Date of this Version
The George Eliot Review 20 (1989)
The distinctive tenor of George Eliot's mind was theological. Pre-eminent among Victorian novelists for her prodigious scholarship, she ventured into that realm of thought which Ruskin declared a "dangerous science for women - - one which they must indeed beware how they profanely touch - - that of theology" .'in a letter of6 November 1838 to Maria Lewis, her Nuneaton governess and first confidante, Eliot expressed her early preoccupation with the spiritual life and her wish not to "rest contented with making Christianity a mere addendum" to her pursuits, or "with tacking it as a fringe" to her garments: "May I seek to be sanctified wholly".' The influence of Miss Lewis's Evangelical Christianity upon the earnest and impressionable young scholar is evident in her letter of 18 August 1838, in which she referred to life as "a pilgrimage, a scene calling for diligence and watchfulness, not for repose and amusement".' Although her beliefs underwent radical change, her conception of life as a pilgrimage remained constant.
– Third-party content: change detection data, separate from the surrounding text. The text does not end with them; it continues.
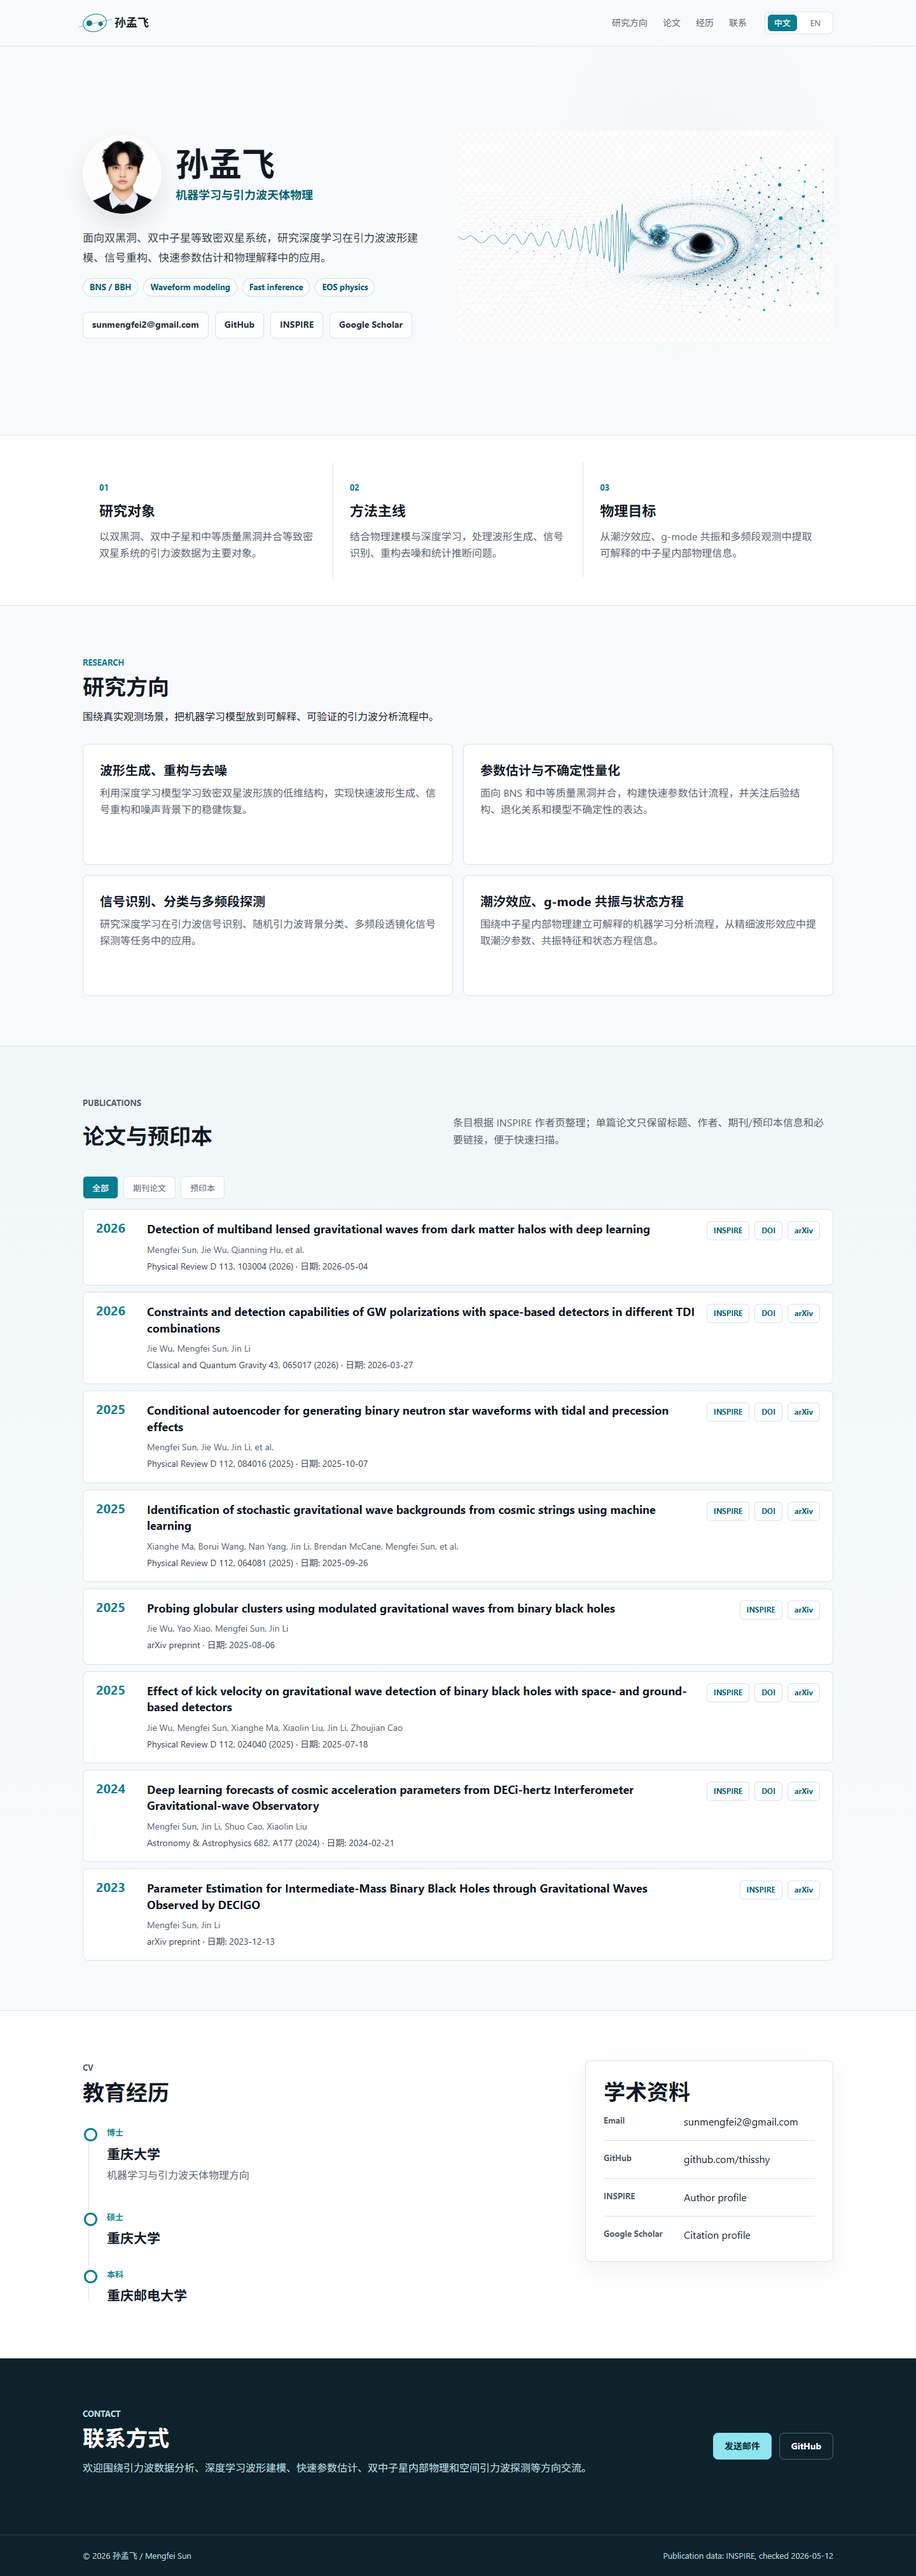
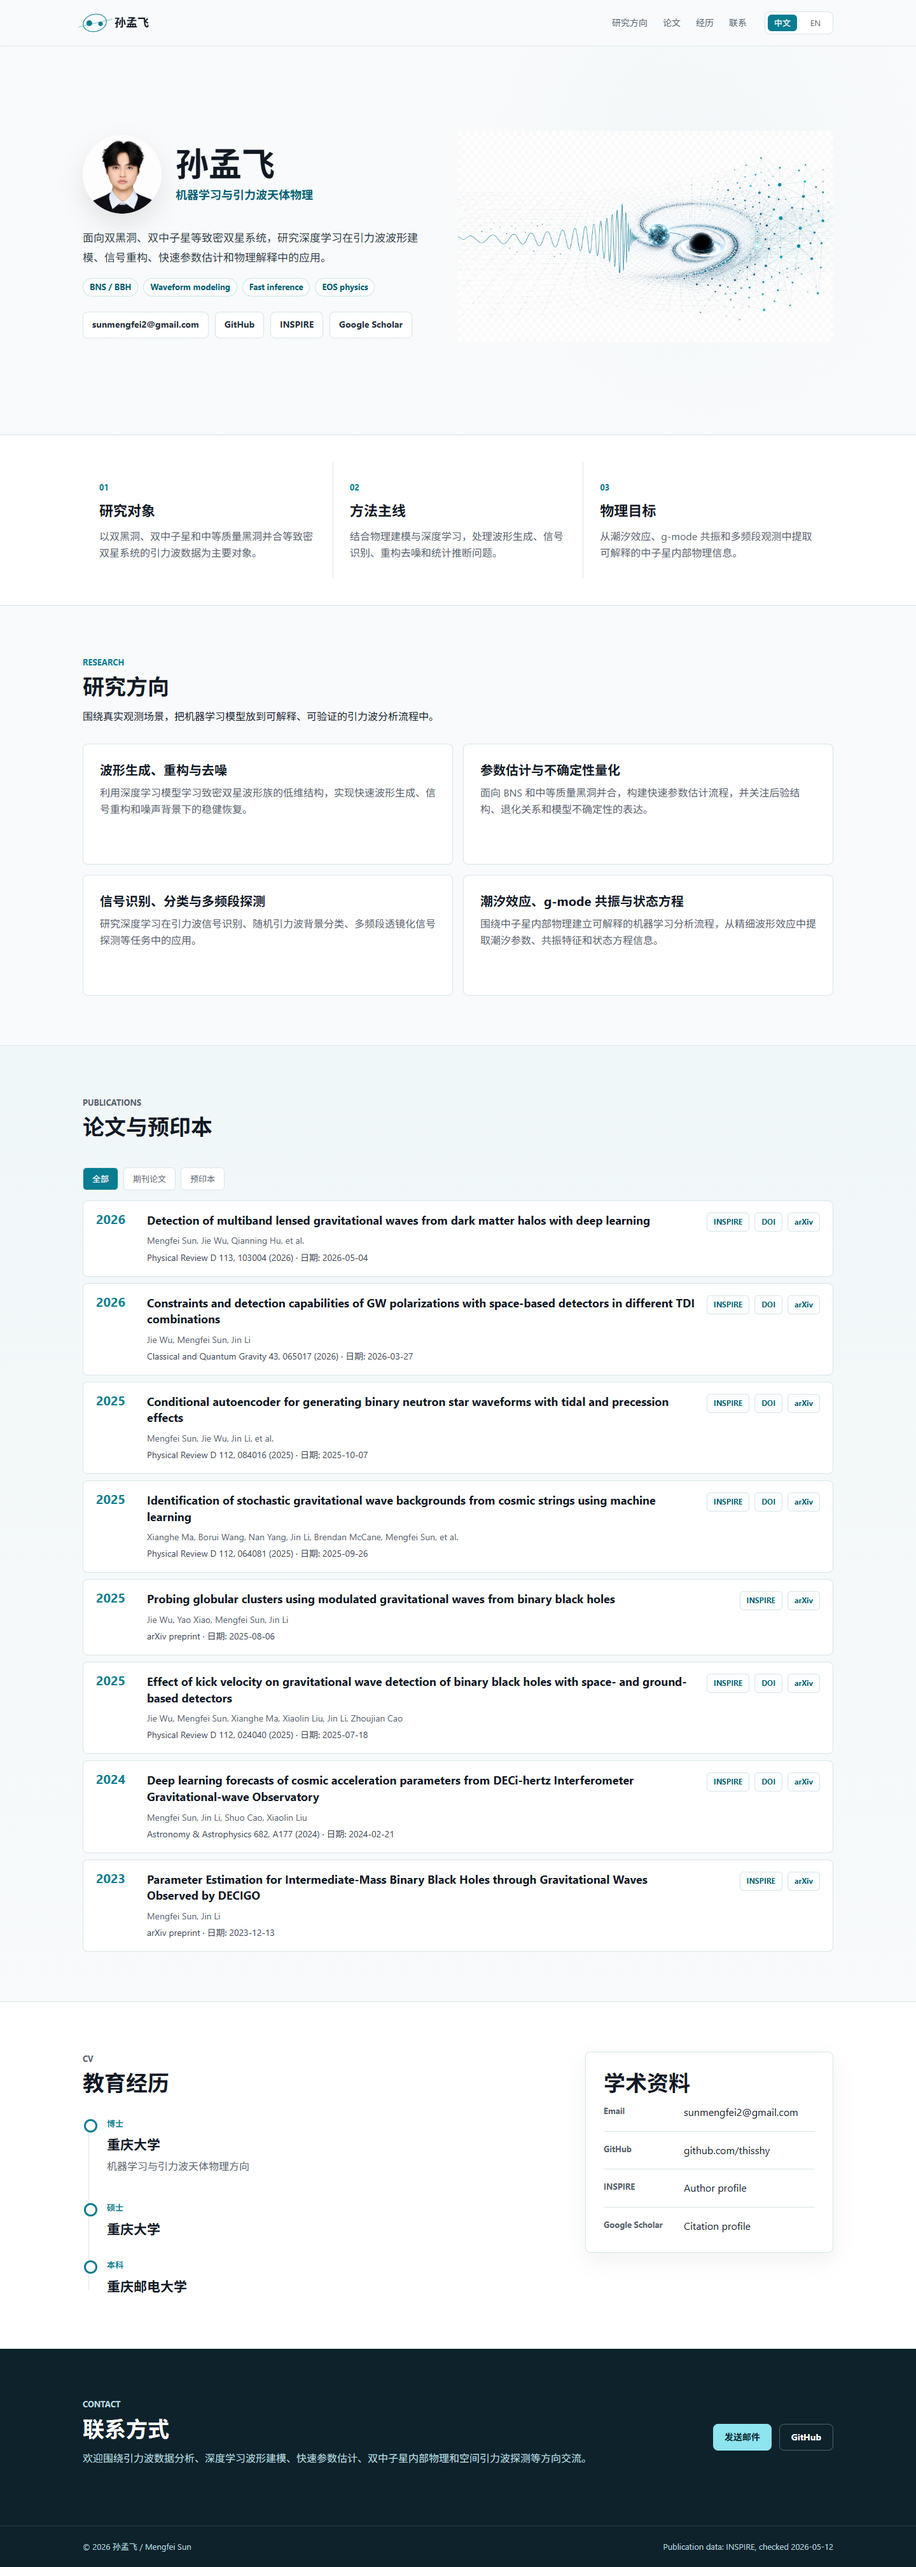
1

diff --git a/index.html b/index.html
@@ -165,8 +165,6 @@
             <p class="section-kicker">Publications</p>
             <h2 data-lang="zh">论文与预印本</h2>
             <h2 data-lang="en">Publications and Preprints</h2>
-            <p data-lang="zh">条目根据 INSPIRE 作者页整理；单篇论文只保留标题、作者、期刊/预印本信息和必要链接，便于快速扫描。</p>
-            <p data-lang="en">Entries are summarized from the INSPIRE author profile, keeping each item to title, authors, venue/preprint information, and essential links.</p>
           </div>
           <div class="publication-toolbar">
             <button class="filter-button active" type="button" data-filter="all" data-i18n="filterAll">全部</button>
All the great religions of the world were in her view "the record of spiritual struggles which are the types of our own", and this universal battle of the spirit she described through the metaphor of the journey: "There is no short cut, no patent tram-road, to wisdom: after all the centuries of invention, the soul's path lies through the thorny wilderness which must be still trodden in solitude, with bleeding feet, with sobs for help, as it was trodden by them of old time".' Regarded as a free thinker by the members of her family and actually spurned by her father for refusing to attend church services, she maintained her right to question the orthodox expression of faith she could no longer accept as her own:
I have not returned to dogmatic Christianity - to the acceptance of any set of doctrines as a creed, and a superhuman revelation of the Unseen - but I see in it the highest expression of the religious sentiment that has yet found its place in the history of mankind, and I have the profoundest interesting the inward life of sincere Christians in all ages.
George Eliot's sympathetic observation of the varieties of spiritual experience is indeed borne out in the diverse systems of theology presented in her fiction: Evangelicalism in Scenes of Clerical Life (1858), Methodism in Adam Bede (1859), Congregationalism in Silas Marner (1861) and Felix Holt (1866), Roman Catholicism in Romola (1863), Anglicanism in Middlemarch (1872), and Judaism in Daniel Deronda (1876).
Even after her renunciation of Evangelical Christianity, Eliot continued to revere the Bible. Her vigorous prose is attributed by Haight to her diligent study of the King James Version, which she read over and over again while at school and throughout her life." J. W. Cross refers to her enjoyment of reading aloud parts of Isaiah, Jeremiah, and St. Paul's epistles, which "best suited the organ-like tones of her voice"; the Bible, he writes, "was a very precious and sacred Book to her, not only from early associations, but also from the profound conviction of its importance in the development of the religious life of man"! She was indebted to the Old Testament for her recurring images of Eden, the flood, the wilderness, and the promised land, and to the New Testament for those of temptation, conversion, sacrifice, and rebirth.